TASK TO CARRY OUT: If a line of the listing contains the string "https", return that line.

PROVIDED INFORMATION:
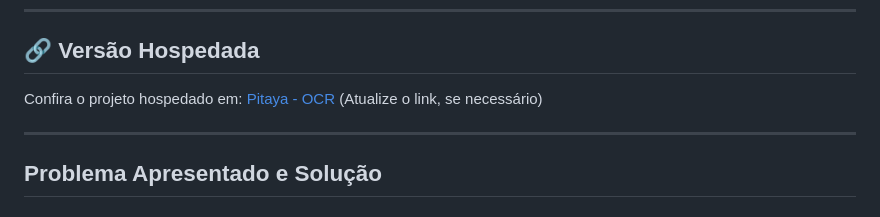
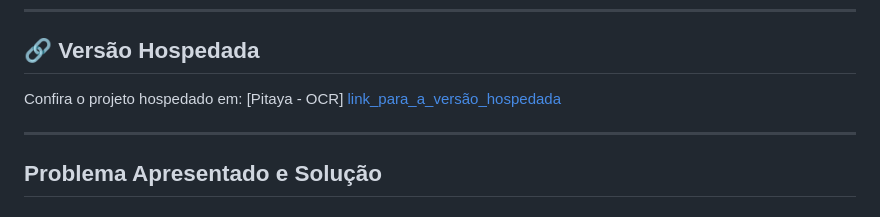
Before and after one commit to LUCASREIS0/Pitaya, a Markdown page: README.md, the part around the change. Rendered like a GitHub page.

```diff
--- a/README.md
+++ b/README.md
@@ -82,7 +82,7 @@ Para executar o código, siga estes passos:
 
 ## 🔗 Versão Hospedada
 
-Confira o projeto hospedado em: [Pitaya - OCR](link_para_a_versão_hospedada) (Atualize o link, se necessário)
+Confira o projeto hospedado em: [Pitaya - OCR] [link_para_a_versão_hospedada](https://pitaya.vercel.app/)
 
 ---
 
```
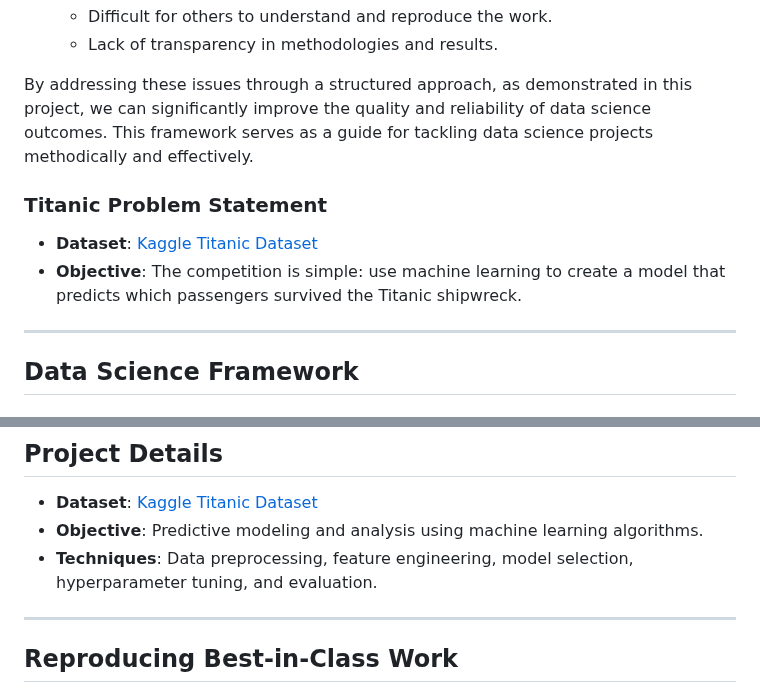
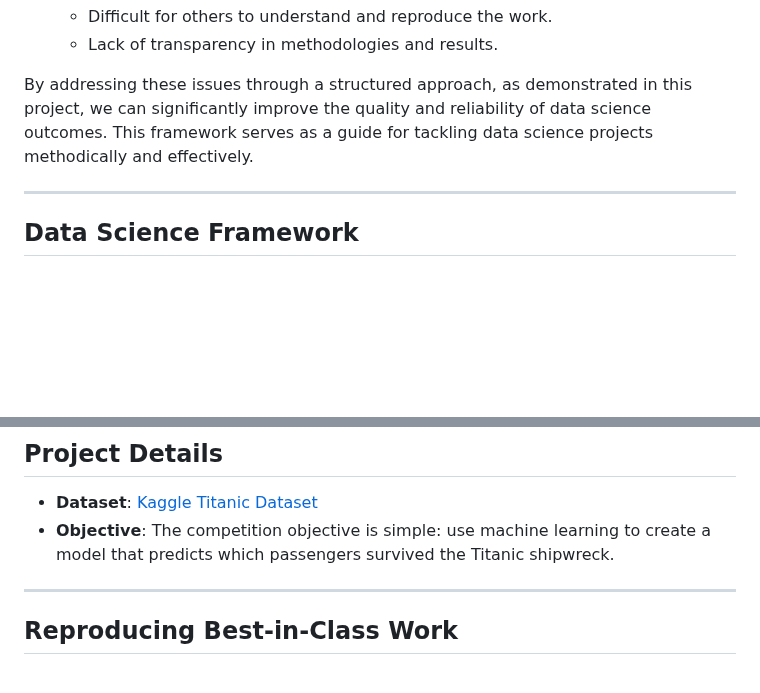
Before and after one commit to rexcoleman/Hybrid-Data-Science-Methodology-Titanic, a Markdown page: README.md, 2 parts joined by grey strips. Drawn GitHub-style; blank space fills up the shorter version.

```diff
--- a/README.md
+++ b/README.md
@@ -86,11 +86,6 @@ Rushing into a data science project without a structured approach can lead to nu
 
 By addressing these issues through a structured approach, as demonstrated in this project, we can significantly improve the quality and reliability of data science outcomes. This framework serves as a guide for tackling data science projects methodically and effectively.
 
-### Titanic Problem Statement
-
-- **Dataset**: [Kaggle Titanic Dataset](https://www.kaggle.com/c/titanic)
-- **Objective**: The competition is simple: use machine learning to create a model that predicts which passengers survived the Titanic shipwreck.
-
 ---
 
 ## Data Science Framework
@@ -121,8 +116,8 @@ Iterate through the process to make the model better. As a data scientist, your
 ## Project Details
 
 - **Dataset**: [Kaggle Titanic Dataset](https://www.kaggle.com/c/titanic)
-- **Objective**: Predictive modeling and analysis using machine learning algorithms.
-- **Techniques**: Data preprocessing, feature engineering, model selection, hyperparameter tuning, and evaluation.
+- **Objective**: The competition objective is simple: use machine learning to create a model that predicts which passengers survived the Titanic shipwreck.
+
 
 ---
 
```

WRITTEN REPLY:
+Confira o projeto hospedado em: [Pitaya - OCR] [link_para_a_versão_hospedada](https://pitaya.vercel.app/)
-- **Dataset**: [Kaggle Titanic Dataset](https://www.kaggle.com/c/titanic)
 - **Dataset**: [Kaggle Titanic Dataset](https://www.kaggle.com/c/titanic)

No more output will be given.